When I started writing science fiction, I had a few “general” first readers who would read what I wrote, and very few, if any “in-community” readers steeped in the language and tropes of science fiction. I was very glad that “regular” or “general” readers could understand the stories I was writing, and that I was putting together conflicts and characters that regular people could relate to.
I’m novelizing “To Kiss the Star” and I thought it would be a good idea to take the first part of it to a more “general” audience to see their reaction. So, I signed up for the Critiquenic of the Los Angeles-area Society of Children’s Book Writers and Illustrators (SCBWI) that was held last weekend. This is an annual event, and small critique groups break up and read each others’ work for picture books, middle grade, and YA books.
So, I got my general readers at this event, although the entire group was writing something with an element of the fantastic (light fantasy, urban fantasy, etc.), with the single exception of a really cool historical story for older teens.
The picture, by the way, is an illustration of Sarcosuchus, a 40-foot long Triassic crocodile – the infamous “supercroc.” Point being, this beast isn’t a direct ancestor of today’s crocodilians, it’s an ancient similar animal. Nature has recreated certain body plans over and over . . . even the clumsy reptilian side-leg arrangement has its benefits.
In my opinion, the average person is going to see this as a giant crocodile, end of story.
What were the advantages of presenting “To Kiss the Star” to a group of general readers? Well, none of them said it was like “The Ship Who Sang” – advantage #1. Also, they thought that the idea was original, and liked Melodie. However, some of them missed things that are clearly explicated in the text, suitable for “in genre” readers. For example, the story clearly states that Melodie has the opportunity to become a probe controller because she won the cripple lottery. That didn’t register with some readers. Others didn’t know how her voiceboard worked, even though she explained its workings in the story.
Her voiceboard is similar to the one used by Stephen Hawking:
” . . .David Mason, of Cambridge Adaptive Communication, fitted a small
portable computer and a speech synthesizer to my wheel chair. This
system allowed me to communicate much better than I could before. I can
manage up to 15 words a minute. I can either speak what I have written,
or save it to disk. I can then print it out, or call it back and speak
it sentence by sentence. Using this system, I have written a book, and
dozens of scientific papers. I have also given many scientific and
popular talks. They have all been well received. I think that is in a
large part due to the quality of the speech synthesiser, which is made
by Speech Plus. One’s voice is very important. If you have a slurred
voice, people are likely to treat you as mentally deficient: Does he
take sugar? This synthesiser is by far the best I have heard, because

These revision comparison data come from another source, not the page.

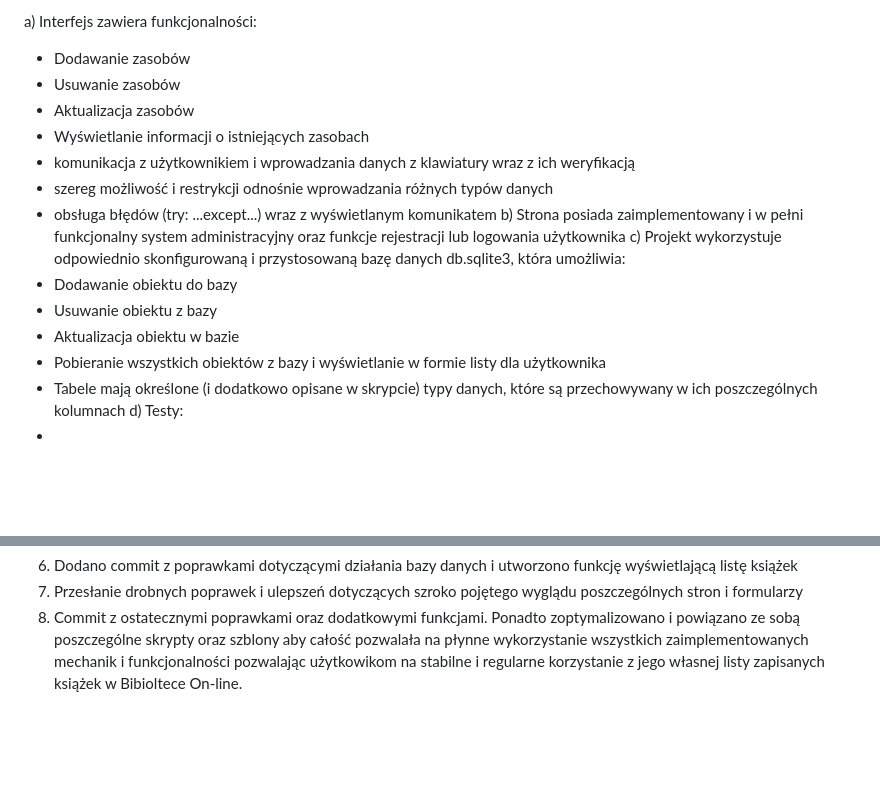
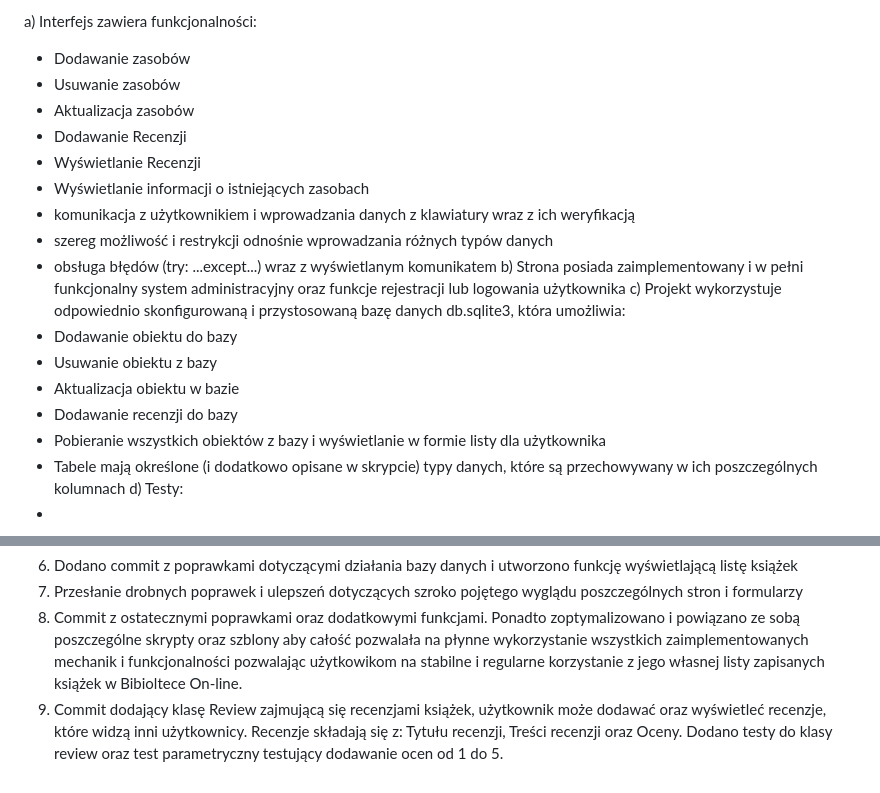
Before and after one commit to xBartekx/Django_Merito, a Markdown page: README.md, 2 parts joined by grey strips. Rendered like a GitHub page; blank space fills up the shorter version.

Commit message:
Zaktualizowano plike Readme

```diff
--- a/README.md
+++ b/README.md
@@ -10,6 +10,8 @@ a) Interfejs zawiera funkcjonalności:
 - Dodawanie zasobów
 - Usuwanie zasobów
 - Aktualizacja zasobów
+- Dodawanie Recenzji
+- Wyświetlanie Recenzji
 - Wyświetlanie informacji o istniejących zasobach
 - komunikacja z użytkownikiem i wprowadzania danych z klawiatury wraz z ich weryfikacją
 - szereg możliwość i restrykcji odnośnie wprowadzania różnych typów danych
@@ -19,6 +21,7 @@ c) Projekt wykorzystuje odpowiednio skonfigurowaną i przystosowaną bazę danyc
 - Dodawanie obiektu do bazy
 - Usuwanie obiektu z bazy
 - Aktualizacja obiektu w bazie
+- Dodawanie recenzji do bazy
 - Pobieranie wszystkich obiektów z bazy i wyświetlanie w formie listy dla użytkownika
 - Tabele mają określone (i dodatkowo opisane w skrypcie) typy danych, które są przechowywany w ich poszczególnych kolumnach
 d) Testy:
@@ -46,3 +49,4 @@ Historia najważniejszych "commitów" wykonywanych podczas tworzenia projektu:
 7. Przesłanie drobnych poprawek i ulepszeń dotyczących szroko pojętego wyglądu poszczególnych stron i formularzy
 8. Commit z ostatecznymi poprawkami oraz dodatkowymi funkcjami. Ponadto zoptymalizowano i powiązano ze sobą poszczególne skrypty oraz szblony aby
 całość pozwalała na płynne wykorzystanie wszystkich zaimplementowanych mechanik i funkcjonalności pozwalając użytkowikom na stabilne i regularne korzystanie z jego własnej listy zapisanych książek w Bibioltece On-line.
+9. Commit dodający klasę Review zajmującą się recenzjami książek, użytkownik może dodawać oraz wyświetleć recenzje, które widzą inni użytkownicy. Recenzje składają się z: Tytułu recenzji, Treści recenzji oraz Oceny. Dodano testy do klasy review oraz test parametryczny testujący dodawanie ocen od 1 do 5.
```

it varies the intonation, and doesn’t speak like a Dalek. The only
trouble is that it gives me an American accent.”
So, the moral of this story is – the “reality” of the science in a story isn’t as important as what the reader perceives as reality. This is basic storytelling 101, and I find this cognitive dissonance between in-genre SF and “regular” SF for general audiences fascinating. In-genre explanations usually focus on language – i.e. “special” sci fi terms that are “offputting” to the general reader and so-on. I have a feeling that I’ve hit on something that is much more a cause of SF not being picked up for general audiences than I’ve heard from others. Readers will accept almost any SFnal premise as long as it fits with the story and makes sense within the story. However, the story needs to make sense on a character and conflict basis – the characters have to be the right ones for the story, and the conflict needs to fit who those characters are. Above all, readers want to be able to relate to the characters, and the overall conflict needs to be something comprehensible – with “stakes” that the readers can understand.
That, I think, is why some of the very successful SF for young people in recent years, such as Suzanne Collins’ Hunger Games, which is a post-apocalyptic story with a simple, yet frightening premise, have proven so popular.